We’re asked this so often, Jan decided to update everyone on Old Henry:
A frequent question posed to Nature Center staff is, “Is Old Henry still here?” Well, yes and no. The huge tree which amazed children once encircled during field trips is gone. But the lore and essence of Henry continues as new growth springs from his decaying remains. Henry is now a nursery tree hosting a diversity of plants and small wildlife living in and on his remaining trunk that is scattered about the floodplain.
The broken stump is rapidly returning to the earth as rich, composted soil.
Although the standing tree has fallen, many still visit Old Henry’s site. Each solstice Henry’s stump is encircled with corn and birdseed for wildlife, as it has been for dozens of years when this silver maple was a thriving tree. Henry continues to be a stopping point on woodland field trips for school children.

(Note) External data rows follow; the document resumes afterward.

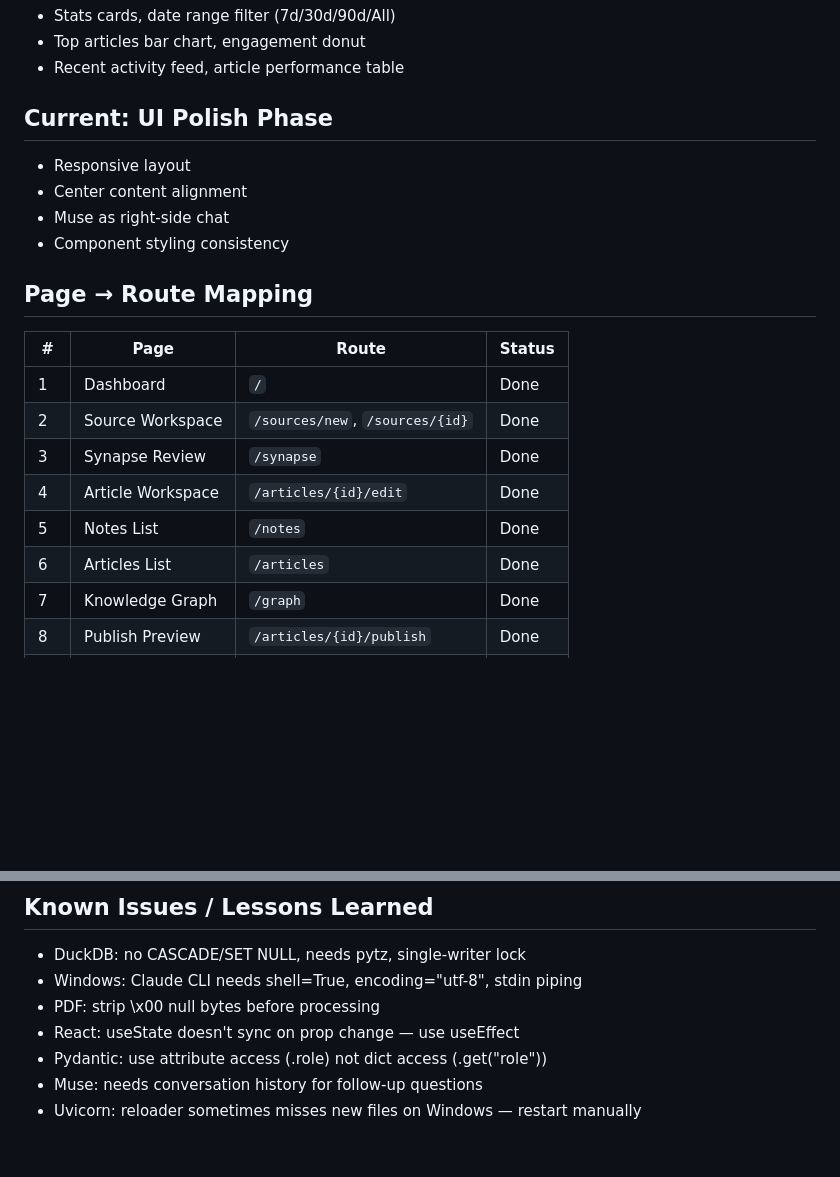
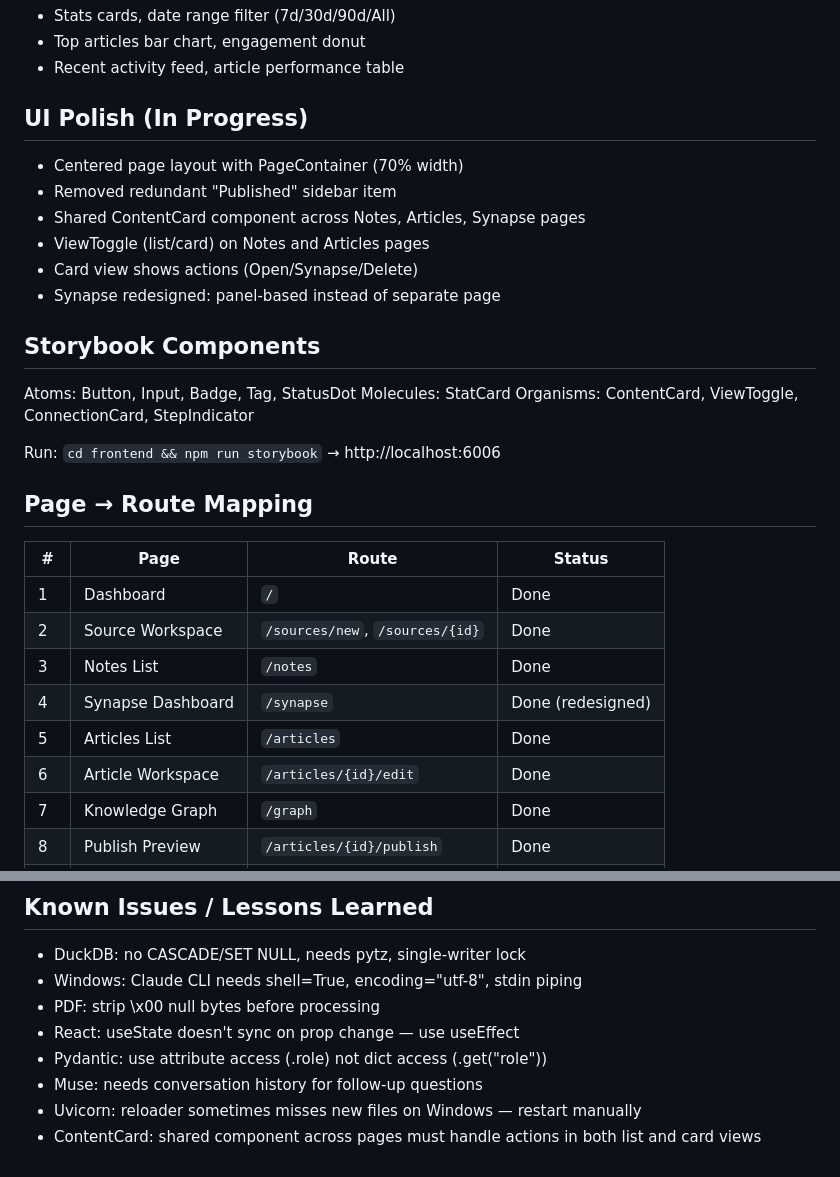
Before and after one commit to datanooblol/fastapi-htmx, a Markdown page: PROGRESS.md, 2 parts joined by grey strips. Rendered like a GitHub page; blank space fills up the shorter version.

```diff
--- a/PROGRESS.md
+++ b/PROGRESS.md
@@ -55,11 +62,21 @@ Reason: HTMX too painful for complex interactive UI. Backend stays FastAPI (JSON
 - Top articles bar chart, engagement donut
 - Recent activity feed, article performance table
 
-## Current: UI Polish Phase
-- Responsive layout
-- Center content alignment
-- Muse as right-side chat
-- Component styling consistency
+## UI Polish (In Progress)
+- Centered page layout with PageContainer (70% width)
+- Removed redundant "Published" sidebar item
+- Shared ContentCard component across Notes, Articles, Synapse pages
+- ViewToggle (list/card) on Notes and Articles pages
+- Card view shows actions (Open/Synapse/Delete)
+- Synapse redesigned: panel-based instead of separate page
+
+## Storybook Components
+
+Atoms: Button, Input, Badge, Tag, StatusDot
+Molecules: StatCard
+Organisms: ContentCard, ViewToggle, ConnectionCard, StepIndicator
+
+Run: `cd frontend && npm run storybook` → http://localhost:6006
 
 ## Page → Route Mapping
 
@@ -67,10 +84,10 @@ Reason: HTMX too painful for complex interactive UI. Backend stays FastAPI (JSON
 |---|---|---|---|
 | 1 | Dashboard | `/` | Done |
 | 2 | Source Workspace | `/sources/new`, `/sources/{id}` | Done |
-| 3 | Synapse Review | `/synapse` | Done |
-| 4 | Article Workspace | `/articles/{id}/edit` | Done |
-| 5 | Notes List | `/notes` | Done |
-| 6 | Articles List | `/articles` | Done |
+| 3 | Notes List | `/notes` | Done |
+| 4 | Synapse Dashboard | `/synapse` | Done (redesigned) |
+| 5 | Articles List | `/articles` | Done |
+| 6 | Article Workspace | `/articles/{id}/edit` | Done |
 | 7 | Knowledge Graph | `/graph` | Done |
 | 8 | Publish Preview | `/articles/{id}/publish` | Done |
 | 9 | Public Article | `/p/{slug}` | Done |
@@ -84,3 +101,4 @@ Reason: HTMX too painful for complex interactive UI. Backend stays FastAPI (JSON
 - Pydantic: use attribute access (.role) not dict access (.get("role"))
 - Muse: needs conversation history for follow-up questions
 - Uvicorn: reloader sometimes misses new files on Windows — restart manually
+- ContentCard: shared component across pages must handle actions in both list and card views
```
Also changed, not shown: other parts of PROGRESS.md (+27 -20 lines), README.md (+147 -0 lines).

Even though the branches that offered homes and perches for birds, mammals and invertebrates are gone, Henry offers an important lesson on the value and role of decaying trees. Visitors are still in awe at the girth of the decomposing trunk sections lying on the forest floor. Many small creatures and plants thrive on the slow release of Henry’s stored nutrients. Look close at the sections to see if you can find the small silver maple tree rooted in a pocket of compost on one. Possibly it will become the next Old Henry.